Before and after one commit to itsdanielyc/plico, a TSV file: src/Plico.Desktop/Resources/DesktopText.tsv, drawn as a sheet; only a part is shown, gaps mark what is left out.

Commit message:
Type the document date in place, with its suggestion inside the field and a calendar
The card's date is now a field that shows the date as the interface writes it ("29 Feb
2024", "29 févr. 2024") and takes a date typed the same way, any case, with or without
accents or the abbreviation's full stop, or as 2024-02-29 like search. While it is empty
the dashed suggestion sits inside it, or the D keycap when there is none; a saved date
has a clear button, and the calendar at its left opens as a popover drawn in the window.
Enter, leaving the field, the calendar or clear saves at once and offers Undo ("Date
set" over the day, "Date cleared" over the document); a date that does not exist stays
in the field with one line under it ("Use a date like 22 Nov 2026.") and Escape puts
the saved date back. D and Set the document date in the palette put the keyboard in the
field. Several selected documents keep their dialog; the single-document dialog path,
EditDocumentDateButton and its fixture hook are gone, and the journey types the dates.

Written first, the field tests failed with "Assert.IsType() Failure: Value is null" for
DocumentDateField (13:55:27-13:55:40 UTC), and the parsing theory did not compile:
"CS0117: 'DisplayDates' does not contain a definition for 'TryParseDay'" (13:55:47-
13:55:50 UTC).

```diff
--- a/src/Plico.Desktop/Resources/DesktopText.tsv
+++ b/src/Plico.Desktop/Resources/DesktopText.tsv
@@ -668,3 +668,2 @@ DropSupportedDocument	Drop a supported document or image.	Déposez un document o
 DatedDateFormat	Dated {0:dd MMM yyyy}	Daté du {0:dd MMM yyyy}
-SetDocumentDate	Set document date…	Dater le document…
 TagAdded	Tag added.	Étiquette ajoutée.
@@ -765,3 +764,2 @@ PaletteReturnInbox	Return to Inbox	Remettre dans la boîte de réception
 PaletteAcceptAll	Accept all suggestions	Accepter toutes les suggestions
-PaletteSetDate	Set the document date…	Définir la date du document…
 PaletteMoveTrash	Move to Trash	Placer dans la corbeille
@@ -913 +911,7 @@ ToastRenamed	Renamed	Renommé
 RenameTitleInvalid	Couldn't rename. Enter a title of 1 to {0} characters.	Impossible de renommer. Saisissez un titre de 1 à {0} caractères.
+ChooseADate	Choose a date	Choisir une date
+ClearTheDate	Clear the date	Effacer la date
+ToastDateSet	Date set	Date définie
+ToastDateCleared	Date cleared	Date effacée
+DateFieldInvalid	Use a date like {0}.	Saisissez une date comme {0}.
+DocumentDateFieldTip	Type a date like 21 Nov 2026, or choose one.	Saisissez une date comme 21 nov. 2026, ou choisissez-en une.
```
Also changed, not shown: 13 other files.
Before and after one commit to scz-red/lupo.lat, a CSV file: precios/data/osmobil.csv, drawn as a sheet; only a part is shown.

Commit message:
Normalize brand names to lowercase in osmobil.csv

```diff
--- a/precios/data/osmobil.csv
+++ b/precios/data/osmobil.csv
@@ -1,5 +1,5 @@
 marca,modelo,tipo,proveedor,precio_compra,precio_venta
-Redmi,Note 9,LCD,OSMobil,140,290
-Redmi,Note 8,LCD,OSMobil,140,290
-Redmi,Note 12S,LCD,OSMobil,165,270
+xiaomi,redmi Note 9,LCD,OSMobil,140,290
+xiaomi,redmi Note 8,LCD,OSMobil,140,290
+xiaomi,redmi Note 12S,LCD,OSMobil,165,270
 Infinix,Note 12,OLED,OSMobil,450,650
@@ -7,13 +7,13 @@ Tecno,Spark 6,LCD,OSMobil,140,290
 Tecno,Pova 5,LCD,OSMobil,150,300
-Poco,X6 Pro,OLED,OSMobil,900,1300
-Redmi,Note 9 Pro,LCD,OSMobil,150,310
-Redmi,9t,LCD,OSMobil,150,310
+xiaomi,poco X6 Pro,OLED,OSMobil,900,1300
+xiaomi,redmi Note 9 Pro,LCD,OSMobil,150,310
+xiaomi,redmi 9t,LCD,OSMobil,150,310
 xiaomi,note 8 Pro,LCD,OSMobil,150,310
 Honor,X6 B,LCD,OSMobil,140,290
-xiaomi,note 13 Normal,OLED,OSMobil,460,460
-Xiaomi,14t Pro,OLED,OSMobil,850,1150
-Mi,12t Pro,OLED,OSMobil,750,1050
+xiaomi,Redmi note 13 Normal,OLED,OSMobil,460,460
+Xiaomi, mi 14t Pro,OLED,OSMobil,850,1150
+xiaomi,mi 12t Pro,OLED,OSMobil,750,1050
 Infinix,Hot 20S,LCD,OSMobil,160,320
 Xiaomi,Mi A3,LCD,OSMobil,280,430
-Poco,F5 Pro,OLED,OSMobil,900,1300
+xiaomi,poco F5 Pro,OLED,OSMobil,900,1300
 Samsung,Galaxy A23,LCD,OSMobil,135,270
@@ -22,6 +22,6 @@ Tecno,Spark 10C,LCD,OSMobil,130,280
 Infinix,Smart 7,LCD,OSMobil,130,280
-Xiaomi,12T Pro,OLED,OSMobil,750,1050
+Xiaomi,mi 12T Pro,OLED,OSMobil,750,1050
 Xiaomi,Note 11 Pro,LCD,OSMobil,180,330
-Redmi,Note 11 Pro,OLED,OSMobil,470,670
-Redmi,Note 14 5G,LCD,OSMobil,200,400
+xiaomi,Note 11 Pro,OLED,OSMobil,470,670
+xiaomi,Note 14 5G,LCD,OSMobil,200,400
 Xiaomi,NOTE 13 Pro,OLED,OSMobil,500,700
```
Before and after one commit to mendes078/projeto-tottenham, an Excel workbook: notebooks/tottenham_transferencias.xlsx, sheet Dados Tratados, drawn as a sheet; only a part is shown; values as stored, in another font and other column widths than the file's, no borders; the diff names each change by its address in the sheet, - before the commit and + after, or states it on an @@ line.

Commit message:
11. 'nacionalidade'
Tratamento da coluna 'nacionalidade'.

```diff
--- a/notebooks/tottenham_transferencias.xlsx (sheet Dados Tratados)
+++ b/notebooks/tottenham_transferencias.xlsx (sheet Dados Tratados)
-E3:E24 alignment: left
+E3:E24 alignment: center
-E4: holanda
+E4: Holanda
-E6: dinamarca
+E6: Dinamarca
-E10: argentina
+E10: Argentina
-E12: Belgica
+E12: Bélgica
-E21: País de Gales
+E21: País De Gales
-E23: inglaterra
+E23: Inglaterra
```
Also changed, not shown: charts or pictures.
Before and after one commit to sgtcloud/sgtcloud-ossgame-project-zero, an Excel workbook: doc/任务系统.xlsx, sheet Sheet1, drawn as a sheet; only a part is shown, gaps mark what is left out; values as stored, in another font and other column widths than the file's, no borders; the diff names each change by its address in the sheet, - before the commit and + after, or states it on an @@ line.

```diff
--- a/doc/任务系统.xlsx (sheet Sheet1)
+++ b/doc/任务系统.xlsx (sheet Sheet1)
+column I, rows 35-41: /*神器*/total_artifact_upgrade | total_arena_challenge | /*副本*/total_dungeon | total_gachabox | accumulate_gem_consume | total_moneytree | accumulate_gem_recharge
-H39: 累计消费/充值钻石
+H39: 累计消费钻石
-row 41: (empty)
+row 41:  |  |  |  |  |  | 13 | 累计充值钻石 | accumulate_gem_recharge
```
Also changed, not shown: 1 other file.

§ **WORK INSTRUCTIONS**: Would you output every line of the listing exactly?

§ **EXERCISE RESPONSE**:
Before and after one commit to itsdanielyc/plico, a TSV file: src/Plico.Desktop/Resources/DesktopText.tsv, drawn as a sheet; only a part is shown, gaps mark what is left out.

Commit message:
Type the document date in place, with its suggestion inside the field and a calendar
The card's date is now a field that shows the date as the interface writes it ("29 Feb
2024", "29 févr. 2024") and takes a date typed the same way, any case, with or without
accents or the abbreviation's full stop, or as 2024-02-29 like search. While it is empty
the dashed suggestion sits inside it, or the D keycap when there is none; a saved date
has a clear button, and the calendar at its left opens as a popover drawn in the window.
Enter, leaving the field, the calendar or clear saves at once and offers Undo ("Date
set" over the day, "Date cleared" over the document); a date that does not exist stays
in the field with one line under it ("Use a date like 22 Nov 2026.") and Escape puts
the saved date back. D and Set the document date in the palette put the keyboard in the
field. Several selected documents keep their dialog; the single-document dialog path,
EditDocumentDateButton and its fixture hook are gone, and the journey types the dates.

Written first, the field tests failed with "Assert.IsType() Failure: Value is null" for
DocumentDateField (13:55:27-13:55:40 UTC), and the parsing theory did not compile:
"CS0117: 'DisplayDates' does not contain a definition for 'TryParseDay'" (13:55:47-
13:55:50 UTC).

```diff
--- a/src/Plico.Desktop/Resources/DesktopText.tsv
+++ b/src/Plico.Desktop/Resources/DesktopText.tsv
@@ -668,3 +668,2 @@ DropSupportedDocument	Drop a supported document or image.	Déposez un document o
 DatedDateFormat	Dated {0:dd MMM yyyy}	Daté du {0:dd MMM yyyy}
-SetDocumentDate	Set document date…	Dater le document…
 TagAdded	Tag added.	Étiquette ajoutée.
@@ -765,3 +764,2 @@ PaletteReturnInbox	Return to Inbox	Remettre dans la boîte de réception
 PaletteAcceptAll	Accept all suggestions	Accepter toutes les suggestions
-PaletteSetDate	Set the document date…	Définir la date du document…
 PaletteMoveTrash	Move to Trash	Placer dans la corbeille
@@ -913 +911,7 @@ ToastRenamed	Renamed	Renommé
 RenameTitleInvalid	Couldn't rename. Enter a title of 1 to {0} characters.	Impossible de renommer. Saisissez un titre de 1 à {0} caractères.
+ChooseADate	Choose a date	Choisir une date
+ClearTheDate	Clear the date	Effacer la date
+ToastDateSet	Date set	Date définie
+ToastDateCleared	Date cleared	Date effacée
+DateFieldInvalid	Use a date like {0}.	Saisissez une date comme {0}.
+DocumentDateFieldTip	Type a date like 21 Nov 2026, or choose one.	Saisissez une date comme 21 nov. 2026, ou choisissez-en une.
```
Also changed, not shown: 13 other files.
Before and after one commit to scz-red/lupo.lat, a CSV file: precios/data/osmobil.csv, drawn as a sheet; only a part is shown.

Commit message:
Normalize brand names to lowercase in osmobil.csv

```diff
--- a/precios/data/osmobil.csv
+++ b/precios/data/osmobil.csv
@@ -1,5 +1,5 @@
 marca,modelo,tipo,proveedor,precio_compra,precio_venta
-Redmi,Note 9,LCD,OSMobil,140,290
-Redmi,Note 8,LCD,OSMobil,140,290
-Redmi,Note 12S,LCD,OSMobil,165,270
+xiaomi,redmi Note 9,LCD,OSMobil,140,290
+xiaomi,redmi Note 8,LCD,OSMobil,140,290
+xiaomi,redmi Note 12S,LCD,OSMobil,165,270
 Infinix,Note 12,OLED,OSMobil,450,650
@@ -7,13 +7,13 @@ Tecno,Spark 6,LCD,OSMobil,140,290
 Tecno,Pova 5,LCD,OSMobil,150,300
-Poco,X6 Pro,OLED,OSMobil,900,1300
-Redmi,Note 9 Pro,LCD,OSMobil,150,310
-Redmi,9t,LCD,OSMobil,150,310
+xiaomi,poco X6 Pro,OLED,OSMobil,900,1300
+xiaomi,redmi Note 9 Pro,LCD,OSMobil,150,310
+xiaomi,redmi 9t,LCD,OSMobil,150,310
 xiaomi,note 8 Pro,LCD,OSMobil,150,310
 Honor,X6 B,LCD,OSMobil,140,290
-xiaomi,note 13 Normal,OLED,OSMobil,460,460
-Xiaomi,14t Pro,OLED,OSMobil,850,1150
-Mi,12t Pro,OLED,OSMobil,750,1050
+xiaomi,Redmi note 13 Normal,OLED,OSMobil,460,460
+Xiaomi, mi 14t Pro,OLED,OSMobil,850,1150
+xiaomi,mi 12t Pro,OLED,OSMobil,750,1050
 Infinix,Hot 20S,LCD,OSMobil,160,320
 Xiaomi,Mi A3,LCD,OSMobil,280,430
-Poco,F5 Pro,OLED,OSMobil,900,1300
+xiaomi,poco F5 Pro,OLED,OSMobil,900,1300
 Samsung,Galaxy A23,LCD,OSMobil,135,270
@@ -22,6 +22,6 @@ Tecno,Spark 10C,LCD,OSMobil,130,280
 Infinix,Smart 7,LCD,OSMobil,130,280
-Xiaomi,12T Pro,OLED,OSMobil,750,1050
+Xiaomi,mi 12T Pro,OLED,OSMobil,750,1050
 Xiaomi,Note 11 Pro,LCD,OSMobil,180,330
-Redmi,Note 11 Pro,OLED,OSMobil,470,670
-Redmi,Note 14 5G,LCD,OSMobil,200,400
+xiaomi,Note 11 Pro,OLED,OSMobil,470,670
+xiaomi,Note 14 5G,LCD,OSMobil,200,400
 Xiaomi,NOTE 13 Pro,OLED,OSMobil,500,700
```
Before and after one commit to mendes078/projeto-tottenham, an Excel workbook: notebooks/tottenham_transferencias.xlsx, sheet Dados Tratados, drawn as a sheet; only a part is shown; values as stored, in another font and other column widths than the file's, no borders; the diff names each change by its address in the sheet, - before the commit and + after, or states it on an @@ line.

Commit message:
11. 'nacionalidade'
Tratamento da coluna 'nacionalidade'.

```diff
--- a/notebooks/tottenham_transferencias.xlsx (sheet Dados Tratados)
+++ b/notebooks/tottenham_transferencias.xlsx (sheet Dados Tratados)
-E3:E24 alignment: left
+E3:E24 alignment: center
-E4: holanda
+E4: Holanda
-E6: dinamarca
+E6: Dinamarca
-E10: argentina
+E10: Argentina
-E12: Belgica
+E12: Bélgica
-E21: País de Gales
+E21: País De Gales
-E23: inglaterra
+E23: Inglaterra
```
Also changed, not shown: charts or pictures.
Before and after one commit to sgtcloud/sgtcloud-ossgame-project-zero, an Excel workbook: doc/任务系统.xlsx, sheet Sheet1, drawn as a sheet; only a part is shown, gaps mark what is left out; values as stored, in another font and other column widths than the file's, no borders; the diff names each change by its address in the sheet, - before the commit and + after, or states it on an @@ line.

```diff
--- a/doc/任务系统.xlsx (sheet Sheet1)
+++ b/doc/任务系统.xlsx (sheet Sheet1)
+column I, rows 35-41: /*神器*/total_artifact_upgrade | total_arena_challenge | /*副本*/total_dungeon | total_gachabox | accumulate_gem_consume | total_moneytree | accumulate_gem_recharge
-H39: 累计消费/充值钻石
+H39: 累计消费钻石
-row 41: (empty)
+row 41:  |  |  |  |  |  | 13 | 累计充值钻石 | accumulate_gem_recharge
```
Also changed, not shown: 1 other file.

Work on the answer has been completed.